In its quest to transform a metropolis built around freeways into a land where bicyclists and sport utility vehicles can amicably share the road, Los Angeles will soon reach another benchmark — a citywide bike-share program.
At a news conference Thursday with Mayor Antonio Villaraigosa and L.A. Clippers basketball star and cycling advocate Caron Butler, executives with Southern California-based Bike Nation announced plans to begin rolling out their bike-share program in downtown Los Angeles in April.
Although no contract has been signed or permits issued, Bike Nation has pledged $16 million toward eventually installing as many as 400 bike-share kiosks with 4,000 rental bikes across the city in areas such as Westwood, Hollywood and near the beach.
Executives said they plan to begin a small, beta-testing operation in downtown in April and hope to put kiosks with roughly 10 rental bikes each at Union Station, the Caltrans building on Main Street, City Hall, the Hall of Administration, LAPD headquarters and Olvera Street before eventually expanding.
According to initial plans, cyclists in Los Angeles will be able to rent bikes for $6 a day, $1.50 an hour or $4.50 for 90 minutes. Trips shorter than 30 minutes will be free; one-year passes will cost $75.
The company has also installed a bike-share system in Anaheim and is making plans for kiosks in Long Beach and Fullerton. Executives also said they have submitted offers to West Hollywood and Culver City.
“We are excited to put stations on the ground in downtown Los Angeles and begin the process of rolling out our bike-share program and providing a safe, low-cost, healthy transportation alternative to Los Angeles residents,” said Bike Nation’s Chief Operating Officer Derek Fretheim.
Bike sharing is common in cities like London, where it is normal to see double-decker buses alongside swarms of downtown commuters atop Barclays branded rental bikes. They are also popular in many U.S. cities, including New York and Washington, D.C.
But unlike many other large metropolitan bike-share programs, Los Angeles’ will not — at least for now — be subsidized by taxpayers. Bike Nation, or any other company that wants to open bike-share kiosks in the city, can apply for permits and essentially run their systems privately.
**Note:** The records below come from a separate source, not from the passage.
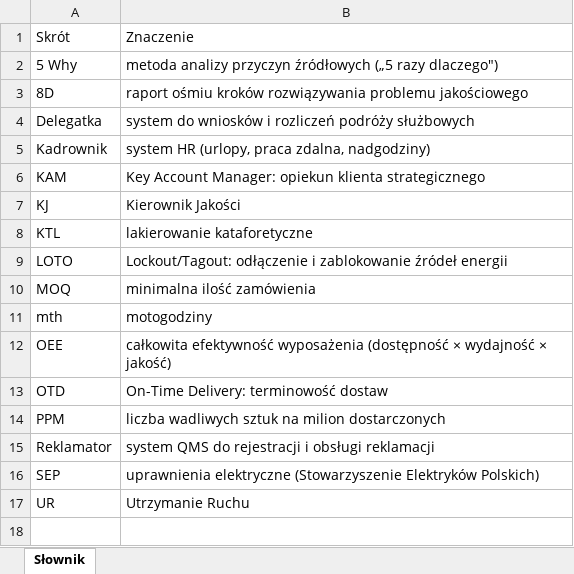
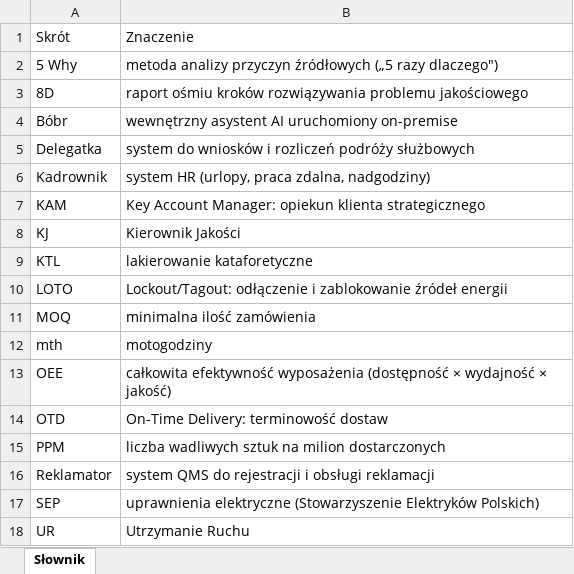
Before and after one commit to dawidml/bobrtech-baza-wiedzy, an Excel workbook: zalaczniki/oryginaly/OG-SL-01.xlsx, sheet Słownik, drawn as a sheet; values as stored, in another font and other column widths than the file's, no borders; the diff names each change by its address in the sheet, - before the commit and + after, or states it on an @@ line.

Commit message:
IT-POL-11 v1.2: polityka AI z asystentem Bóbr; OG-SL-01 v1.3: nowy skrót
- IT-POL-11 v1.2 (od 01.05.2026): klasy informacji, dozwolone narzędzia, Bóbr on-premise dla POUFNE
- OG-SL-01 v1.3: dopisano „Bóbr” (wiersz w xlsx i w .md)

```diff
--- a/zalaczniki/oryginaly/OG-SL-01.xlsx (sheet Słownik)
+++ b/zalaczniki/oryginaly/OG-SL-01.xlsx (sheet Słownik)
+row 4: Bóbr | wewnętrzny asystent AI uruchomiony on-premise
```
Also changed, not shown: 8 other files.
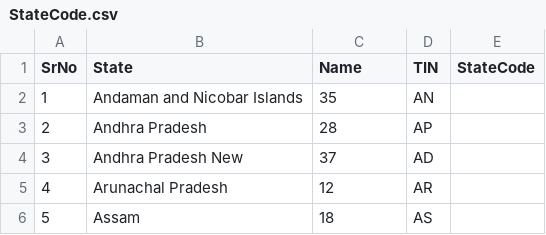
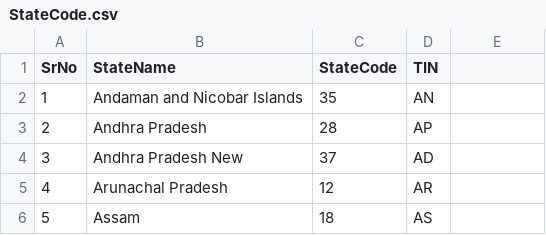
Before and after one commit to PriyankaBhiogade/IndianStatesCensusAnalyserProblem, a CSV file: StateCode.csv, drawn as a sheet; only a part is shown.

```diff
--- a/StateCode.csv
+++ b/StateCode.csv
@@ -1,2 +1,2 @@
-SrNo,State,Name,TIN,StateCode,
+SrNo,StateName,StateCode,TIN
 1,Andaman and Nicobar Islands,35,AN
```
Also changed, not shown: 11 other files.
But that means Los Angeles may not be able to cash in on the highly lucrative advertising and sponsorship contracts that Bike Nation or other vendors will probably be able to sell. In New York, Citibank reportedly paid more than $40 million over five years to be the primary sponsor of that city’s bike-share program.
Villaraigosa aide Lisa Sarno said current plans are that Bike Nation, or any competing bike-share company, can apply for permits for their kiosks. The public permits will have to be approved and will cost about $200 to $300 each and last one to two years.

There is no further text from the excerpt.